- [Records to use]:
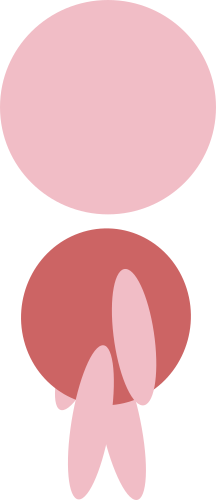
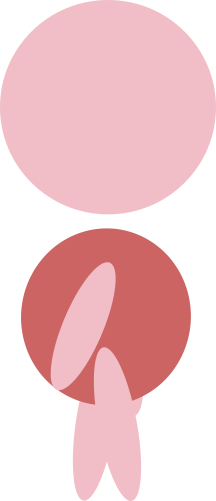
import assets

diff --git a/figure.py b/figure.py
@@ -1,3 +1,5 @@
+import os
+
 import pygame
 
 FIG_SIZE = 30
@@ -49,13 +51,22 @@ class FigureRect(Figure):
 
 
 class FigurePink(pygame.sprite.Sprite):
-    def __init__(self, image_file, pos, settings):
+    def __init__(self, pos, settings):
         pygame.sprite.Sprite.__init__(self)
         self.settings = settings
 
         self.velocity = 0
         self.is_jump = False
-        self.image = self.load_figure_image(image_file)
+        self.left = False
+        self.right = False
+
+        self.animations = {'left': [], 'right': [],
+                           'jump_left': [], 'jump_right': [], 'jump': [],
+                           'stand': []}
+        self.load_figure_assets()
+        self.animation_speed = 0.1
+        self.animation_index = 0
+        self.image = self.animations['stand'][0]
 
         self.rect = self.image.get_rect()
         self.set_location(pos)
@@ -89,12 +100,46 @@ class FigurePink(pygame.sprite.Sprite):
         self.x = loc[0]
         self.y = self.settings.can_h - self.height - self.settings.gd_thick
 
-    def load_figure_image(self, image_file):
-        image = pygame.image.load(image_file)
-        scale = image.get_width() / self.settings.figure_width
-        figure_width = self.settings.figure_width
-        figure_height = int(image.get_height() / scale)
+    def load_figure_assets(self):
+        self.load_assets_from_directory('jump_left')
+        self.load_assets_from_directory('jump_right')
+        self.load_assets_from_directory('jump')
+        self.load_assets_from_directory('left')
+        self.load_assets_from_directory('right')
+        self.load_assets_from_directory('stand')
 
-        return pygame.transform.scale(image,
-                                      (figure_width,
-                                       figure_height))
+    def load_assets_from_directory(self, directory):
+        path = os.getcwd() + '/assets/girl/' + directory + '/'
+        files = [path + name for name in os.listdir(path)]
+
+        for file in files:
+            image = pygame.image.load(file)
+            # scale = image.get_width() / self.settings.figure_width
+            # figure_width = self.settings.figure_width
+            figure_width = int(image.get_width() / 25)
+            figure_height = int(image.get_height() / 25)
+            self.animations[directory].append(pygame.transform.scale(image,
+                                                                     (figure_width,
+                                                                      figure_height)))
+
+    def animation(self):
+        status = self.status()
+        self.animation_index += self.animation_speed
+        if self.animation_index >= len(self.animations[status]):
+            self.animation_index = 0
+        self.image = self.animations[status][int(self.animation_index)]
+
+    def status(self):
+        if self.is_jump and self.left:
+            return 'jump_left'
+        if self.is_jump and self.right:
+            return 'jump_right'
+        if self.left:
+            return 'left'
+        if self.right:
+            return 'right'
+        if self.is_jump:
+            return 'jump'
+        return 'stand'
+
+

diff --git a/controller.py b/controller.py
@@ -13,9 +13,9 @@ def key_events(keys, figure, settings, platforms, background):
             figure.velocity = settings.jump_speed
             jump_up(figure, settings)
     if keys[pygame.K_LEFT]:
-        move_left(figure, settings, platforms, background)
+        move_left(figure, settings)
     if keys[pygame.K_RIGHT]:
-        move_right(figure, settings, platforms, background)
+        move_right(figure, settings)
     if keys[pygame.K_q]:
         settings.active = False
 
@@ -25,11 +25,15 @@ def update_player(figure, settings, platforms):
     If the player collides with the jumping bar on the top surface,
     then it will stay on the bar, otherwise apply gravity.
     """
+    figure.animation()
     diff, collision = check_collision_next_step(figure, settings, platforms)
     if collision:
         figure.is_jump = False
     else:
         jump_up(figure, settings)
+
+    figure.left = False
+    figure.right = False
 
 
 def jump_up(figure, settings, diffn=1):
@@ -56,13 +60,14 @@ def check_collision_next_step(figure, settings, bars):
     return diff, collision
 
 
-def move_left(figure, settings, platforms, background):
+def move_left(figure, settings):
+    figure.left = True
     figure.x -= settings.h_speed
 
 
-def move_right(figure, settings, platforms, background):
+def move_right(figure, settings):
+    figure.right = True
     figure.x += settings.h_speed
-
 
 
 def check_collision(y, velocity, figure, bars):

diff --git a/util.py b/util.py
@@ -30,7 +30,7 @@ def generate_platforms(settings):
     file_path = directory + '/assets/platforms/'
     file_names = [file_path + name for name in os.listdir(directory + '/assets/platforms/')]
     # Generate ground
-    ground_path = directory + '/assets/foreground.png'
+    ground_path = directory + '/assets/platforms/ground.png'
     group.add(Ground(ground_path, [0, 0], settings))
     # Place the bar
     for i in range(len(file_names)):
@@ -45,8 +45,7 @@ def generate_platforms(settings):
 def generate_player(settings):
     # initial height = can_h - ground_h - figure_h
     init_location = [20, 0]
-    return FigurePink(image_file="assets/figure/pink1.png",
-                      pos=init_location,
+    return FigurePink(pos=init_location,
                       settings=settings)
 
 

diff --git a/settings.py b/settings.py
@@ -26,7 +26,7 @@ class Settings:
         self.acc = 1
 
         # Figure settings
-        self.figure_width = 20
+        self.figure_width = 30
 
         # Ground settings
         self.gd_height = CANVAS_H - GD_H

- [The problem]: The entries above are to be retyped exactly, with each picture left out.

- [The answer]:
import assets

diff --git a/figure.py b/figure.py
@@ -1,3 +1,5 @@
+import os
+
 import pygame
 
 FIG_SIZE = 30
@@ -49,13 +51,22 @@ class FigureRect(Figure):
 
 
 class FigurePink(pygame.sprite.Sprite):
-    def __init__(self, image_file, pos, settings):
+    def __init__(self, pos, settings):
         pygame.sprite.Sprite.__init__(self)
         self.settings = settings
 
         self.velocity = 0
         self.is_jump = False
-        self.image = self.load_figure_image(image_file)
+        self.left = False
+        self.right = False
+
+        self.animations = {'left': [], 'right': [],
+                           'jump_left': [], 'jump_right': [], 'jump': [],
+                           'stand': []}
+        self.load_figure_assets()
+        self.animation_speed = 0.1
+        self.animation_index = 0
+        self.image = self.animations['stand'][0]
 
         self.rect = self.image.get_rect()
         self.set_location(pos)
@@ -89,12 +100,46 @@ class FigurePink(pygame.sprite.Sprite):
         self.x = loc[0]
         self.y = self.settings.can_h - self.height - self.settings.gd_thick
 
-    def load_figure_image(self, image_file):
-        image = pygame.image.load(image_file)
-        scale = image.get_width() / self.settings.figure_width
-        figure_width = self.settings.figure_width
-        figure_height = int(image.get_height() / scale)
+    def load_figure_assets(self):
+        self.load_assets_from_directory('jump_left')
+        self.load_assets_from_directory('jump_right')
+        self.load_assets_from_directory('jump')
+        self.load_assets_from_directory('left')
+        self.load_assets_from_directory('right')
+        self.load_assets_from_directory('stand')
 
-        return pygame.transform.scale(image,
-                                      (figure_width,
-                                       figure_height))
+    def load_assets_from_directory(self, directory):
+        path = os.getcwd() + '/assets/girl/' + directory + '/'
+        files = [path + name for name in os.listdir(path)]
+
+        for file in files:
+            image = pygame.image.load(file)
+            # scale = image.get_width() / self.settings.figure_width
+            # figure_width = self.settings.figure_width
+            figure_width = int(image.get_width() / 25)
+            figure_height = int(image.get_height() / 25)
+            self.animations[directory].append(pygame.transform.scale(image,
+                                                                     (figure_width,
+                                                                      figure_height)))
+
+    def animation(self):
+        status = self.status()
+        self.animation_index += self.animation_speed
+        if self.animation_index >= len(self.animations[status]):
+            self.animation_index = 0
+        self.image = self.animations[status][int(self.animation_index)]
+
+    def status(self):
+        if self.is_jump and self.left:
+            return 'jump_left'
+        if self.is_jump and self.right:
+            return 'jump_right'
+        if self.left:
+            return 'left'
+        if self.right:
+            return 'right'
+        if self.is_jump:
+            return 'jump'
+        return 'stand'
+
+

diff --git a/controller.py b/controller.py
@@ -13,9 +13,9 @@ def key_events(keys, figure, settings, platforms, background):
             figure.velocity = settings.jump_speed
             jump_up(figure, settings)
     if keys[pygame.K_LEFT]:
-        move_left(figure, settings, platforms, background)
+        move_left(figure, settings)
     if keys[pygame.K_RIGHT]:
-        move_right(figure, settings, platforms, background)
+        move_right(figure, settings)
     if keys[pygame.K_q]:
         settings.active = False
 
@@ -25,11 +25,15 @@ def update_player(figure, settings, platforms):
     If the player collides with the jumping bar on the top surface,
     then it will stay on the bar, otherwise apply gravity.
     """
+    figure.animation()
     diff, collision = check_collision_next_step(figure, settings, platforms)
     if collision:
         figure.is_jump = False
     else:
         jump_up(figure, settings)
+
+    figure.left = False
+    figure.right = False
 
 
 def jump_up(figure, settings, diffn=1):
@@ -56,13 +60,14 @@ def check_collision_next_step(figure, settings, bars):
     return diff, collision
 
 
-def move_left(figure, settings, platforms, background):
+def move_left(figure, settings):
+    figure.left = True
     figure.x -= settings.h_speed
 
 
-def move_right(figure, settings, platforms, background):
+def move_right(figure, settings):
+    figure.right = True
     figure.x += settings.h_speed
-
 
 
 def check_collision(y, velocity, figure, bars):

diff --git a/util.py b/util.py
@@ -30,7 +30,7 @@ def generate_platforms(settings):
     file_path = directory + '/assets/platforms/'
     file_names = [file_path + name for name in os.listdir(directory + '/assets/platforms/')]
     # Generate ground
-    ground_path = directory + '/assets/foreground.png'
+    ground_path = directory + '/assets/platforms/ground.png'
     group.add(Ground(ground_path, [0, 0], settings))
     # Place the bar
     for i in range(len(file_names)):
@@ -45,8 +45,7 @@ def generate_platforms(settings):
 def generate_player(settings):
     # initial height = can_h - ground_h - figure_h
     init_location = [20, 0]
-    return FigurePink(image_file="assets/figure/pink1.png",
-                      pos=init_location,
+    return FigurePink(pos=init_location,
                       settings=settings)
 
 

diff --git a/settings.py b/settings.py
@@ -26,7 +26,7 @@ class Settings:
         self.acc = 1
 
         # Figure settings
-        self.figure_width = 20
+        self.figure_width = 30
 
         # Ground settings
         self.gd_height = CANVAS_H - GD_H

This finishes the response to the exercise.